A MyssTic Rooms Escape Room
Brooklyn, NYC ~ June 2022
The Experience & How it Works:
The Montauk Project is an escape room with a backstory: you’re told the story of the now-defunct Montauk Air Force Station and how a colleague has gone in with a much needed ID card and seems to have disappeared. Your job (with 1–7 companions): go in, brave the danger, and see if you can find and retrieve the ID card.
Why it’s Interesting, IMHO:
MyssTic rooms boasts a blend of “theatre and mystery.” Wondering how they brought in elements of theater was a compelling enough mystery to want to check it out.
Initial Impression & Critical Discussion:
While the experience’s description conjures a scenario that’s a bit creepy, the initial set of the experience is disarming. (I’ll leave it at that to avoid spoilers). Even though we’re not quite sure what we’re looking for, there’s a sense of what our eventual goal for the room is. There are enough items and subtle clues to be found that prompt the thought, “Okay, there’s something we should do with this…”
While the recommended minimum number of attendees for the experience is 3–4, our group was two and made up of one experienced escape room participant and one complete novice. What was nice — and rather impressive — is that both of us felt useful and challenged throughout. I can’t imagine that’s an easy balance to strike. Another rather successful element of the escape room is that there are certain challenges that require two people two work together — some require collaborative intention, while other instances of teamwork may — even must — happen by chance.
The clues and puzzles were varied and consistently clever and surprising, though never surprising in a jump-scare way, which was appreciated. For the most part the narrative was light; it was strongest in the backstory given at the start and in the final scene, where one of the more descriptive clues alludes to a story of something that’s happened in the past and is something that your team — nervously, in our case — aspires to carry out.
Structurally, one could say that the experience has a teaser, three acts and a tag. The first two scenes were more about solving the puzzles and less tied to the overall framing narrative. The puzzles made good use of objects appropriate to the set. And the experience’s theatricality is perhaps most on display in the set design, lighting, sound, and how the clues and reveals are thoughtfully integrated into the spaces themselves.

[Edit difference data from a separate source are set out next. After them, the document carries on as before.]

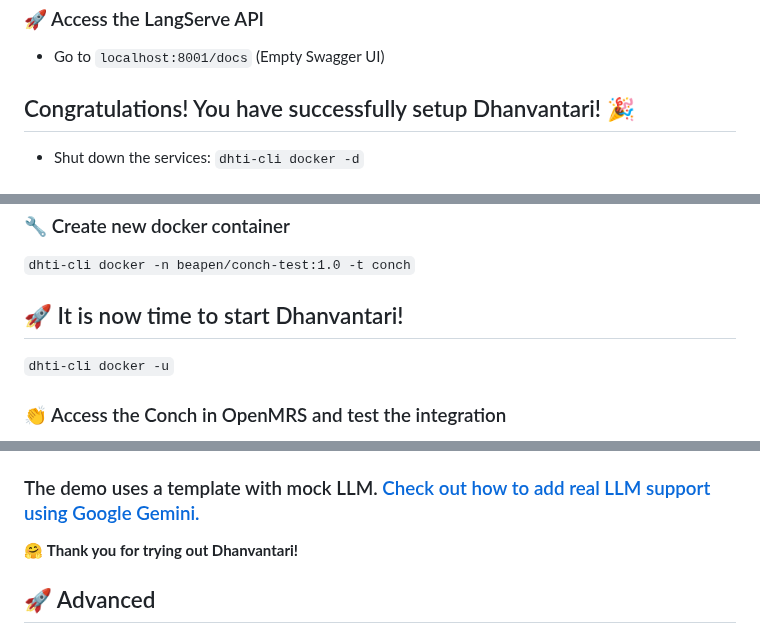
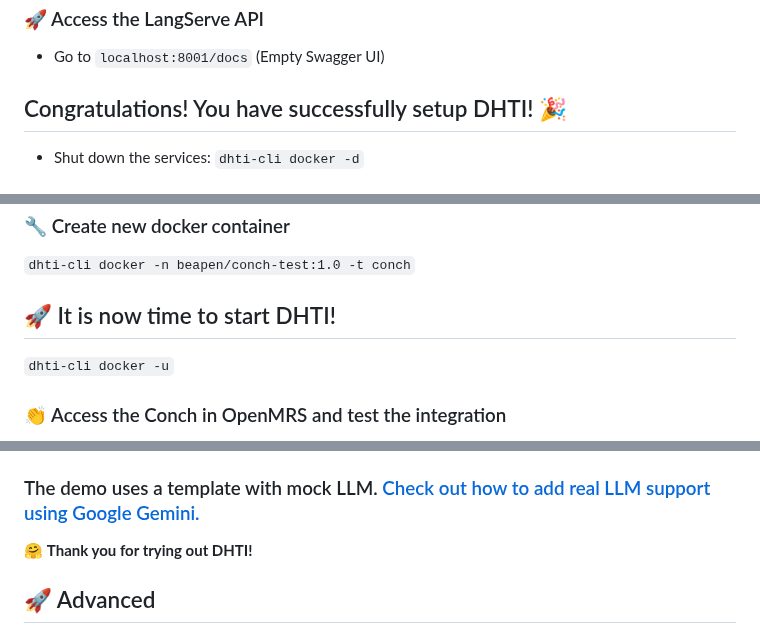
Before and after one commit to dermatologist/dhti, a Markdown page: README.md, 3 parts joined by grey strips. Rendered like a GitHub page.

```diff
--- a/README.md
+++ b/README.md
@@ -127,7 +127,7 @@ It may take a while to download the images and start the services. ([OpenMRS](ht
 ### 🚀 Access the LangServe API
 * Go to `localhost:8001/docs` (Empty Swagger UI)
 
-## Congratulations! You have successfully setup Dhanvantari! :tada:
+## Congratulations! You have successfully setup DHTI! :tada:
 * Shut down the services: `dhti-cli docker -d`
 
 ## :running: STEP 2: 🛠️ *Now let us Install an Elixir (Gen AI functionalities are packaged as elixirs)*
@@ -165,7 +165,7 @@ We can also install from a dev folder after cloning the repository. While develo
 ### 🔧 Create new docker container
 `dhti-cli docker -n beapen/conch-test:1.0 -t conch`
 
-## 🚀 It is now time to start Dhanvantari!
+## 🚀 It is now time to start DHTI!
 
 `dhti-cli docker -u`
 
@@ -187,7 +187,7 @@ You can remove the services by: `dhti-cli docker -d`
 
 ### The demo uses a template with mock LLM. [Check out how to add real LLM support using Google Gemini.](/notes/add-llm.md)
 
-:hugs: **Thank you for trying out Dhanvantari!**
+:hugs: **Thank you for trying out DHTI!**
 
 ## 🚀 Advanced
 
```
Also changed, not shown: other parts of README.md (+6 -6 lines), notes/logo.md (added, +1 -0 lines), notes/dhti-logo.jpg.
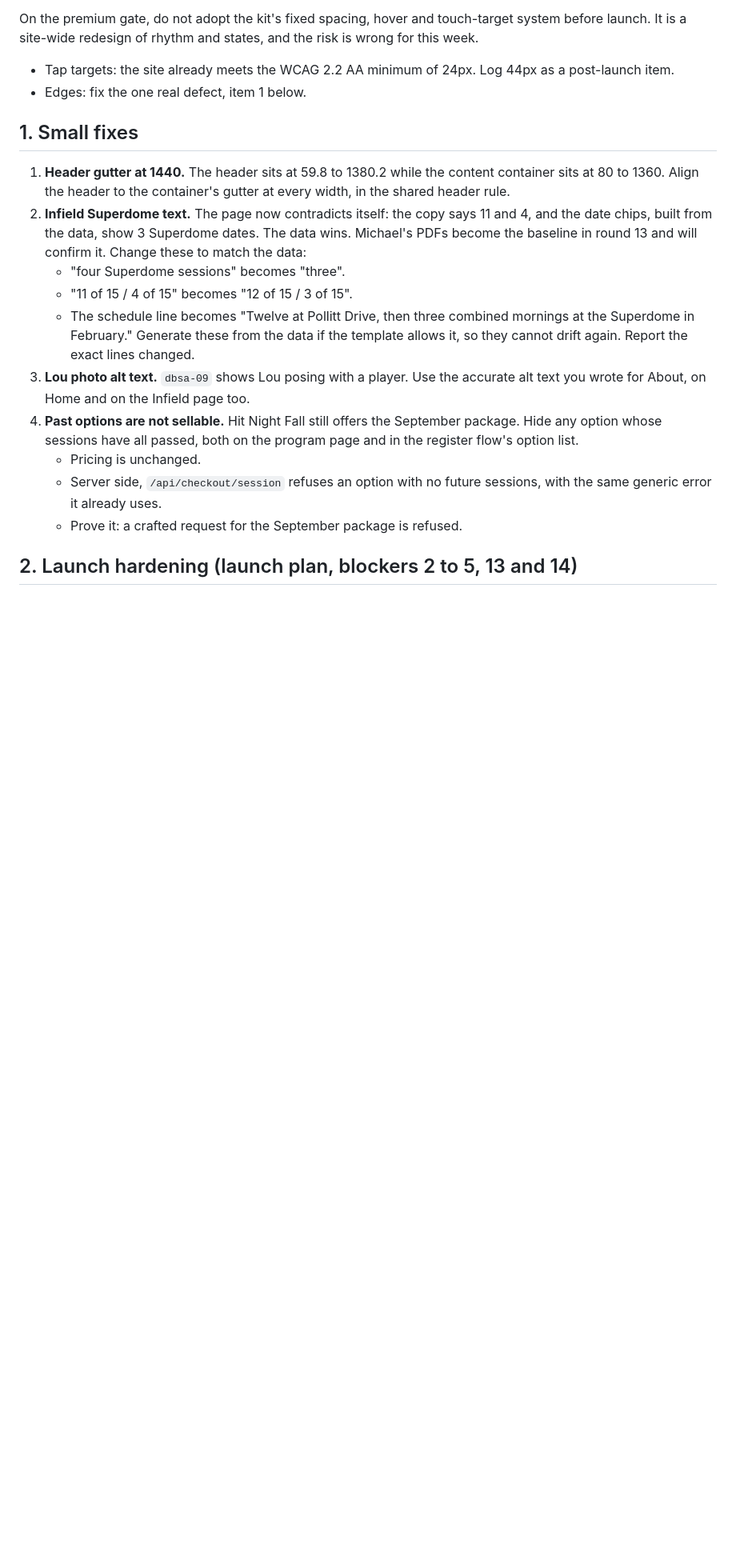
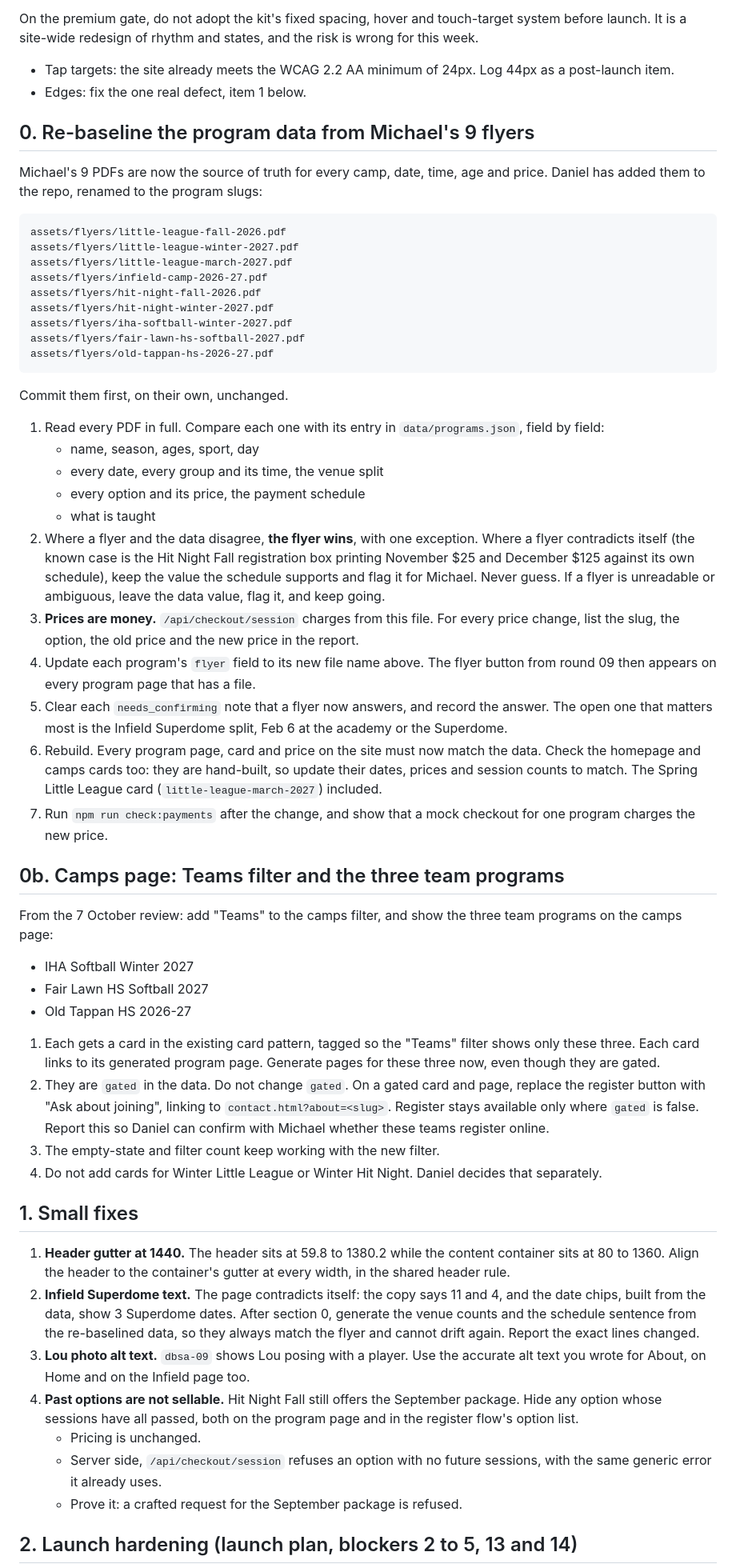
Before and after one commit to Dgreentime-design/dichiarobaseball.com, a Markdown page: prompts/2026-10-07-round12-launch-hardening.md, the part around one of its changes. Shown at 80% size. GitHub-like rendering; blank space fills up the shorter version.

Commit message:
Round 12 prompt: fold in the flyer re-baseline and the camps page
Co-Authored-By: Claude Opus 5.5 <noreply@anthropic.com>
Claude-Session: https://claude.ai/code/session_013kHNQNmvzPXxvp9Xec1mrX

```diff
--- a/prompts/2026-10-07-round12-launch-hardening.md
+++ b/prompts/2026-10-07-round12-launch-hardening.md
@@ -42,21 +52,83 @@ and states, and the risk is wrong for this week.
   Log 44px as a post-launch item.
 - Edges: fix the one real defect, item 1 below.
 
+## 0. Re-baseline the program data from Michael's 9 flyers
+
+Michael's 9 PDFs are now the source of truth for every camp, date, time,
+age and price. Daniel has added them to the repo, renamed to the program
+slugs:
+
+    assets/flyers/little-league-fall-2026.pdf
+    assets/flyers/little-league-winter-2027.pdf
+    assets/flyers/little-league-march-2027.pdf
+    assets/flyers/infield-camp-2026-27.pdf
+    assets/flyers/hit-night-fall-2026.pdf
+    assets/flyers/hit-night-winter-2027.pdf
+    assets/flyers/iha-softball-winter-2027.pdf
+    assets/flyers/fair-lawn-hs-softball-2027.pdf
+    assets/flyers/old-tappan-hs-2026-27.pdf
+
+Commit them first, on their own, unchanged.
+
+1. Read every PDF in full. Compare each one with its entry in
+   `data/programs.json`, field by field:
+   - name, season, ages, sport, day
+   - every date, every group and its time, the venue split
+   - every option and its price, the payment schedule
+   - what is taught
+2. Where a flyer and the data disagree, **the flyer wins**, with one
+   exception. Where a flyer contradicts itself (the known case is the Hit
+   Night Fall registration box printing November $25 and December $125
+   against its own schedule), keep the value the schedule supports and flag
+   it for Michael. Never guess. If a flyer is unreadable or ambiguous,
+   leave the data value, flag it, and keep going.
+3. **Prices are money.** `/api/checkout/session` charges from this file.
+   For every price change, list the slug, the option, the old price and
+   the new price in the report.
+4. Update each program's `flyer` field to its new file name above. The
+   flyer button from round 09 then appears on every program page that has
+   a file.
+5. Clear each `needs_confirming` note that a flyer now answers, and
+   record the answer. The open one that matters most is the Infield
+   Superdome split, Feb 6 at the academy or the Superdome.
+6. Rebuild. Every program page, card and price on the site must now match
+   the data. Check the homepage and camps cards too: they are hand-built,
+   so update their dates, prices and session counts to match. The Spring
+   Little League card (`little-league-march-2027`) included.
+7. Run `npm run check:payments` after the change, and show that a mock
+   checkout for one program charges the new price.
+
+## 0b. Camps page: Teams filter and the three team programs
+
+From the 7 October review: add "Teams" to the camps filter, and show the
+three team programs on the camps page:
+
+- IHA Softball Winter 2027
+- Fair Lawn HS Softball 2027
+- Old Tappan HS 2026-27
+
+1. Each gets a card in the existing card pattern, tagged so the "Teams"
+   filter shows only these three. Each card links to its generated program
+   page. Generate pages for these three now, even though they are gated.
+2. They are `gated` in the data. Do not change `gated`. On a gated card
+   and page, replace the register button with "Ask about joining", linking
+   to `contact.html?about=<slug>`. Register stays available only where
+   `gated` is false. Report this so Daniel can confirm with Michael
+   whether these teams register online.
+3. The empty-state and filter count keep working with the new filter.
+4. Do not add cards for Winter Little League or Winter Hit Night. Daniel
+   decides that separately.
+
 ## 1. Small fixes
 
 1. **Header gutter at 1440.** The header sits at 59.8 to 1380.2 while the
    content container sits at 80 to 1360. Align the header to the
    container's gutter at every width, in the shared header rule.
-2. **Infield Superdome text.** The page now contradicts itself: the copy
+2. **Infield Superdome text.** The page contradicts itself: the copy
    says 11 and 4, and the date chips, built from the data, show 3
-   Superdome dates. The data wins. Michael's PDFs become the baseline in
-   round 13 and will confirm it. Change these to match the data:
-   - "four Superdome sessions" becomes "three".
-   - "11 of 15 / 4 of 15" becomes "12 of 15 / 3 of 15".
-   - The schedule line becomes "Twelve at Pollitt Drive, then three
-     combined mornings at the Superdome in February."
-   Generate these from the data if the template allows it, so they cannot
-   drift again. Report the exact lines changed.
+   Superdome dates. After section 0, generate the venue counts and the
+   schedule sentence from the re-baselined data, so they always match the
+   flyer and cannot drift again. Report the exact lines changed.
 3. **Lou photo alt text.** `dbsa-09` shows Lou posing with a player. Use
    the accurate alt text you wrote for About, on Home and on the Infield
    page too.
```
Also changed, not shown: other parts of prompts/2026-10-07-round12-launch-hardening.md (+18 -9 lines).
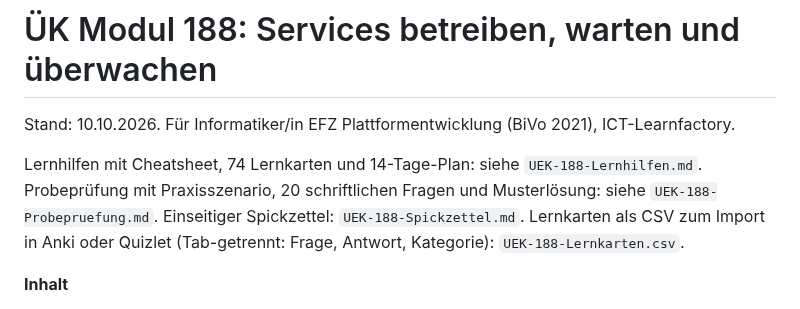
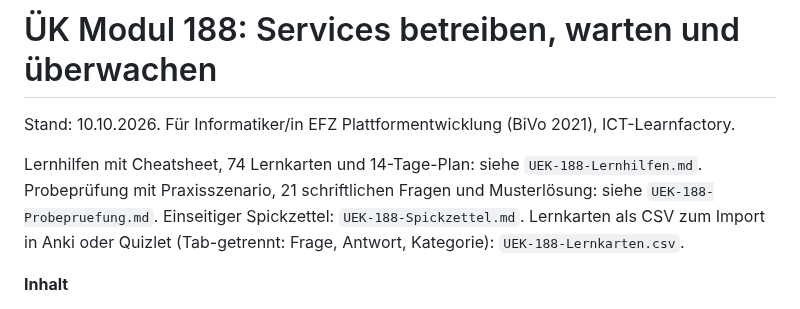
Before and after one commit to MCtaxidriver/Claude, a Markdown page: docs/UEK-188-Vorbereitung.md, the part around the change. GitHub-like rendering.

Commit message:
ÜK 188: Fragenanzahl der Probeprüfung angepasst
Co-Authored-By: Claude Sonnet 5.5 <noreply@anthropic.com>
Claude-Session: https://claude.ai/code/session_01Hq4LnXEYJGY9kwYpqtvxho

```diff
--- a/docs/UEK-188-Vorbereitung.md
+++ b/docs/UEK-188-Vorbereitung.md
@@ -2,7 +2,7 @@
 
 Stand: 10.10.2026. Für Informatiker/in EFZ Plattformentwicklung (BiVo 2021), ICT-Learnfactory.
 
-Lernhilfen mit Cheatsheet, 74 Lernkarten und 14-Tage-Plan: siehe `UEK-188-Lernhilfen.md`. Probeprüfung mit Praxisszenario, 20 schriftlichen Fragen und Musterlösung: siehe `UEK-188-Probepruefung.md`. Einseitiger Spickzettel: `UEK-188-Spickzettel.md`. Lernkarten als CSV zum Import in Anki oder Quizlet (Tab-getrennt: Frage, Antwort, Kategorie): `UEK-188-Lernkarten.csv`.
+Lernhilfen mit Cheatsheet, 74 Lernkarten und 14-Tage-Plan: siehe `UEK-188-Lernhilfen.md`. Probeprüfung mit Praxisszenario, 21 schriftlichen Fragen und Musterlösung: siehe `UEK-188-Probepruefung.md`. Einseitiger Spickzettel: `UEK-188-Spickzettel.md`. Lernkarten als CSV zum Import in Anki oder Quizlet (Tab-getrennt: Frage, Antwort, Kategorie): `UEK-188-Lernkarten.csv`.
 
 <!-- toc -->
 **Inhalt**
```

Experiential Viewpoint Expression (E.V.E.):
Embodied, 1st person visual, 1st person narrative, participant, mortal.
Who Should See This?
Anyone who loves escape rooms or is curious to try one for the first time.